Such scenarios of near-constant distraction at work have become the norm in today’s working life. Recent research conducted by Steelcase, the world leader in the provision of high performance workplace solutions, identifies that the way to increase productivity is not always about doing more focused work or putting in more hours. Instead, it’s about getting smarter about how to use your brain, learning its limitations as well as how to leverage its full capacity to direct our attention and inspire us in different ways throughout the workday.
Beatriz Arantes, psychologist and senior researcher at Steelcase said:
“Part of the problem of being distracted, and the solution, lies in ourselves. By changing our existing habits, we can gain more control of our brain – and our lives.

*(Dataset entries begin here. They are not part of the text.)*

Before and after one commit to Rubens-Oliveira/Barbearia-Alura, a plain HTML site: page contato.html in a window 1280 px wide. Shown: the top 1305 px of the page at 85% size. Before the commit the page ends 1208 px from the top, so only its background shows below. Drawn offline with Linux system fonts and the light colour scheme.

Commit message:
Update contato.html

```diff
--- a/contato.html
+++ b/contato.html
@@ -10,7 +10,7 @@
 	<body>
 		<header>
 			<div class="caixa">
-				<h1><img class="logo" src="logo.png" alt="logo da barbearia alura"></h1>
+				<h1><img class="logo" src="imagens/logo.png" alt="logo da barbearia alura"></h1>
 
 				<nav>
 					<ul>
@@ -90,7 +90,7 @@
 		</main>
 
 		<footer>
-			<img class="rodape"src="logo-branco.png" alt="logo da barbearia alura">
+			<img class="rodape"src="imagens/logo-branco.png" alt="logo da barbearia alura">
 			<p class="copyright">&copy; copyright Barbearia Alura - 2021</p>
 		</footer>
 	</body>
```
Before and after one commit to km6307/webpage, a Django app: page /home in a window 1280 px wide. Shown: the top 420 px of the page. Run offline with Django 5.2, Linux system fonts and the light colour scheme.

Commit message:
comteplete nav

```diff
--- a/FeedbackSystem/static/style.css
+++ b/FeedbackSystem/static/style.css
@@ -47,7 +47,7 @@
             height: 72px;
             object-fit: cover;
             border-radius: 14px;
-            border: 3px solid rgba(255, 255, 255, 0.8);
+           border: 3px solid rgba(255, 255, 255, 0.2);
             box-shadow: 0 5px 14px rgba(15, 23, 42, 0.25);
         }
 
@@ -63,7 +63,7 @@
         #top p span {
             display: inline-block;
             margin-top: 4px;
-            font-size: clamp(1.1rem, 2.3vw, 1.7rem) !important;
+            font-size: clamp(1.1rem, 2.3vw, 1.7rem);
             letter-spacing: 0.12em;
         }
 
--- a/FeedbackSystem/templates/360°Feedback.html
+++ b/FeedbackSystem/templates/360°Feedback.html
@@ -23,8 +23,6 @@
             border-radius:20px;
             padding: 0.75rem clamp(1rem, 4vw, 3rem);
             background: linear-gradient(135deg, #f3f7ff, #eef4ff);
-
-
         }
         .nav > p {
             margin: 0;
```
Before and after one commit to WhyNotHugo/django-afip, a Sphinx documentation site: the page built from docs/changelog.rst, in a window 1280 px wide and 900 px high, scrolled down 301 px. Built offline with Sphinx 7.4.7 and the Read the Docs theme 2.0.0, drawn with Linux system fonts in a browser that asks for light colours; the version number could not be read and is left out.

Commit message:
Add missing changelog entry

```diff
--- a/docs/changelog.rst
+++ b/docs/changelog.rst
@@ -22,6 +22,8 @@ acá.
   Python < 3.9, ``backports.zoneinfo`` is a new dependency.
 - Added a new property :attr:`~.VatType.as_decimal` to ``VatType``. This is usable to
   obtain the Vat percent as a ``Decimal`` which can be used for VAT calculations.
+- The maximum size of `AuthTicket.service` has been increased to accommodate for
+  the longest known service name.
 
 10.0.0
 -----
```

“As we become more knowledgeable about how our brain works and more attuned to the ebbs and flows of our attention, it becomes easier to recognise what our brain needs and when”.
Steelcase researchers and designers have identified three brain models and solutions that each require distinct behaviours and settings:
Focus – When we need to deeply focus on a task, it is important to avoid unwelcome distractions. Every time we switch our attention we burn through finite neutral resources and increase opportunities for the limbic system to hijack our focus. Switch off your phone, create a space that enables you to control external stimuli such as sound, sightlines, lightning and temperature to your own individual preferences.
Regenerate + Inspire – Although self-regulation is necessary for controlled attention it’s important to recognise that distractions can be an opportunity to give our brain the timeout it needs and then let our minds go where they will. Easy access to colleagues, nourishment and places to rest the mind can help cognitively-overwhelmed workers gain new perspective.
Activate – When we need to activate our mind, a key is to move our bodies. Although we may have learned otherwise at school, static sitting sabotages our ability to concentrate. By providing a work setting that incorporates opportunities for movement – whether a brainstorm session or a walk during a conference call, this activity refreshes the mind as well as the body.